■ Exercise brief ■
Copy each line below exactly as it appears. Pictures are to be omitted.

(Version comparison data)

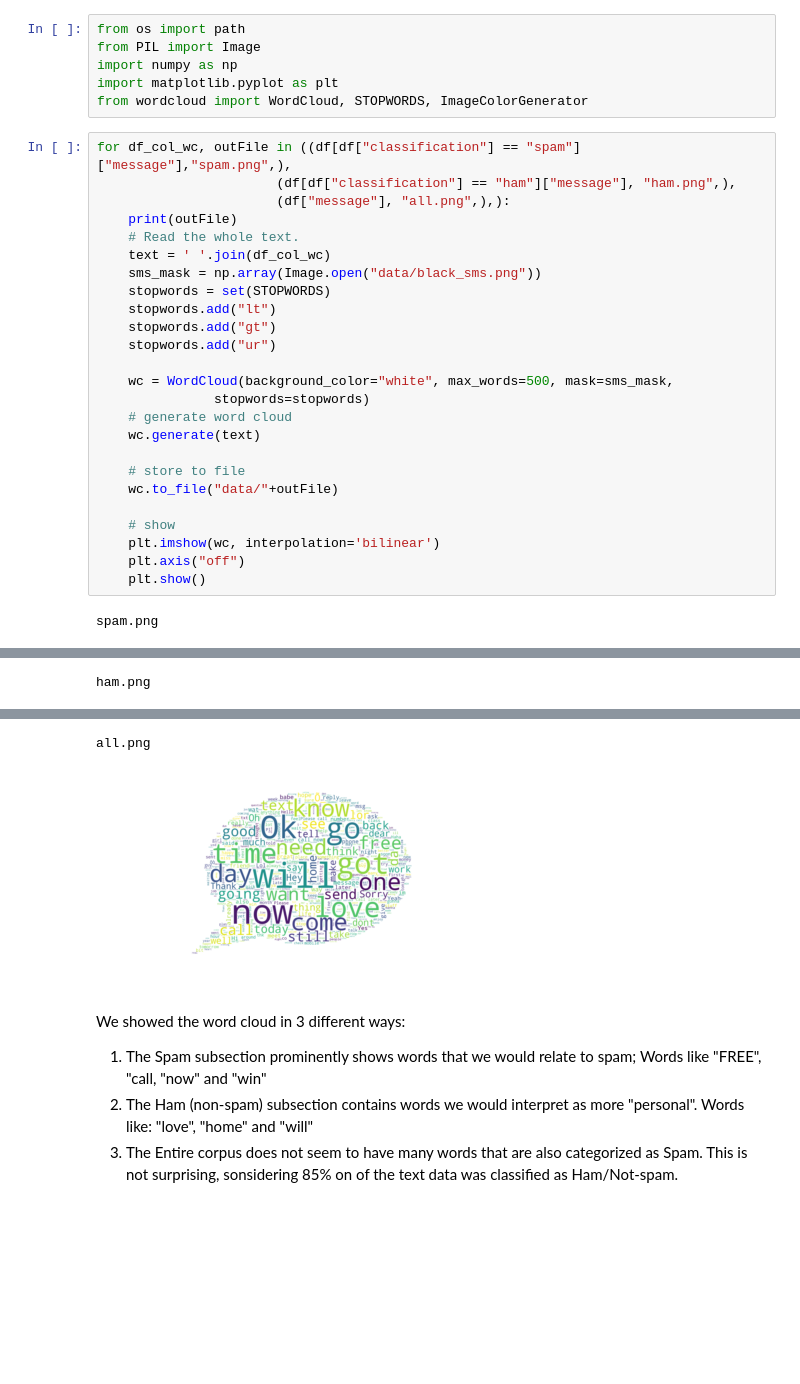
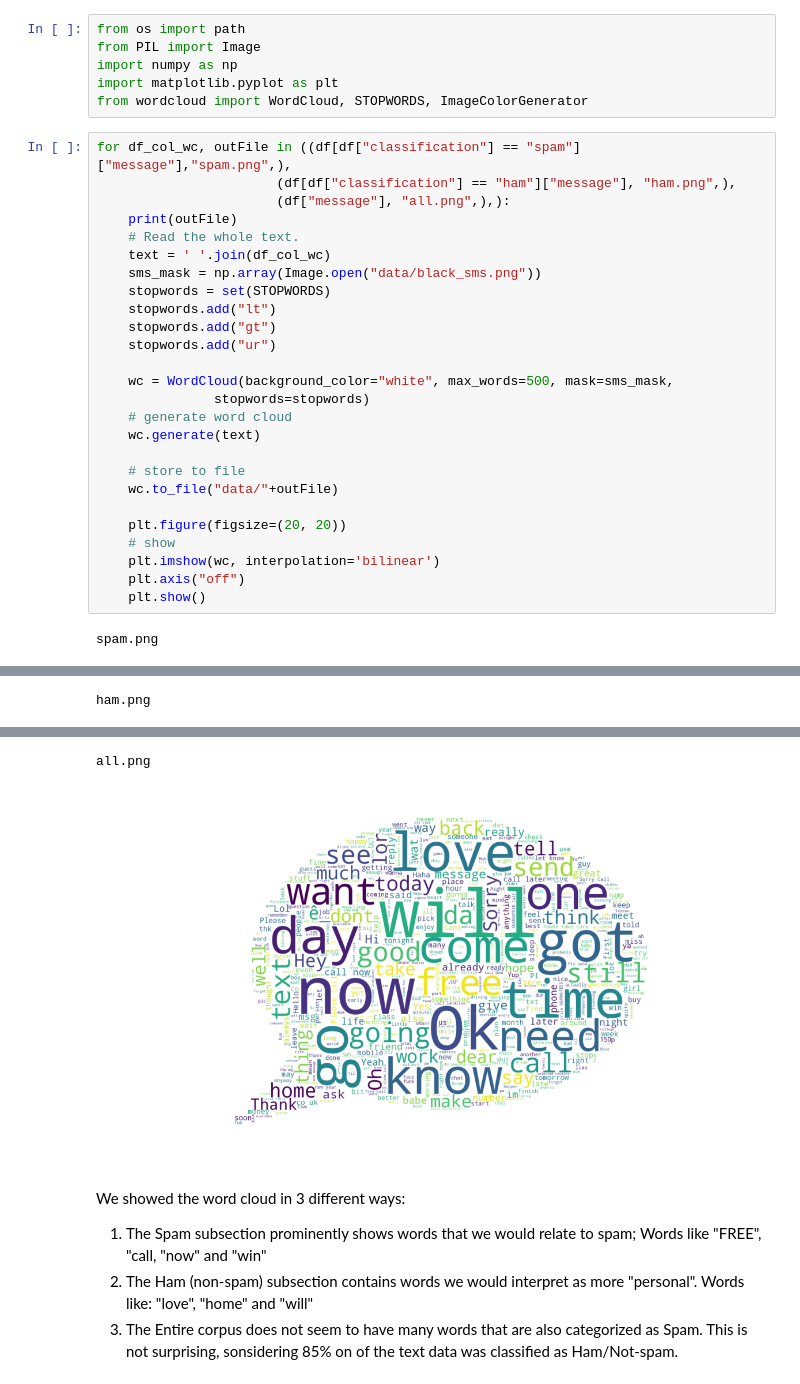
Before and after one commit to ML-Project8/SpamVsHamDataAnalysis, a Jupyter notebook: Lab2-SpamVsHam.ipynb, the cells around one changed output, grey strips where cells are left out. Saved outputs shown, nothing was run; the diff lists cells and outputs as text; blank space fills up the shorter version.

```diff
--- a/Lab2-SpamVsHam.ipynb
+++ b/Lab2-SpamVsHam.ipynb
@@ -118,6 +118,7 @@ for df_col_wc, outFile in ((df[df["classification"] == "spam"]["message"],"spam.
     # store to file
     wc.to_file("data/"+outFile)
 
+    plt.figure(figsize=(20, 20))
     # show
     plt.imshow(wc, interpolation='bilinear')
     plt.axis("off")
@@ -130,5 +131,5 @@ ham.png
 all.png
-[figure, old version]
+[figure, new version]
 # %% [markdown]
 We showed the word cloud in 3 different ways:
 
```
Also changed, not shown: parts of 17 cells of this notebook, 4 other files.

■ Written solution ■
Before and after one commit to ML-Project8/SpamVsHamDataAnalysis, a Jupyter notebook: Lab2-SpamVsHam.ipynb, the cells around one changed output, grey strips where cells are left out. Saved outputs shown, nothing was run; the diff lists cells and outputs as text; blank space fills up the shorter version.

```diff
--- a/Lab2-SpamVsHam.ipynb
+++ b/Lab2-SpamVsHam.ipynb
@@ -118,6 +118,7 @@ for df_col_wc, outFile in ((df[df["classification"] == "spam"]["message"],"spam.
     # store to file
     wc.to_file("data/"+outFile)
 
+    plt.figure(figsize=(20, 20))
     # show
     plt.imshow(wc, interpolation='bilinear')
     plt.axis("off")
@@ -130,5 +131,5 @@ ham.png
 all.png
-[figure, old version]
+[figure, new version]
 # %% [markdown]
 We showed the word cloud in 3 different ways:
 
```
Also changed, not shown: parts of 17 cells of this notebook, 4 other files.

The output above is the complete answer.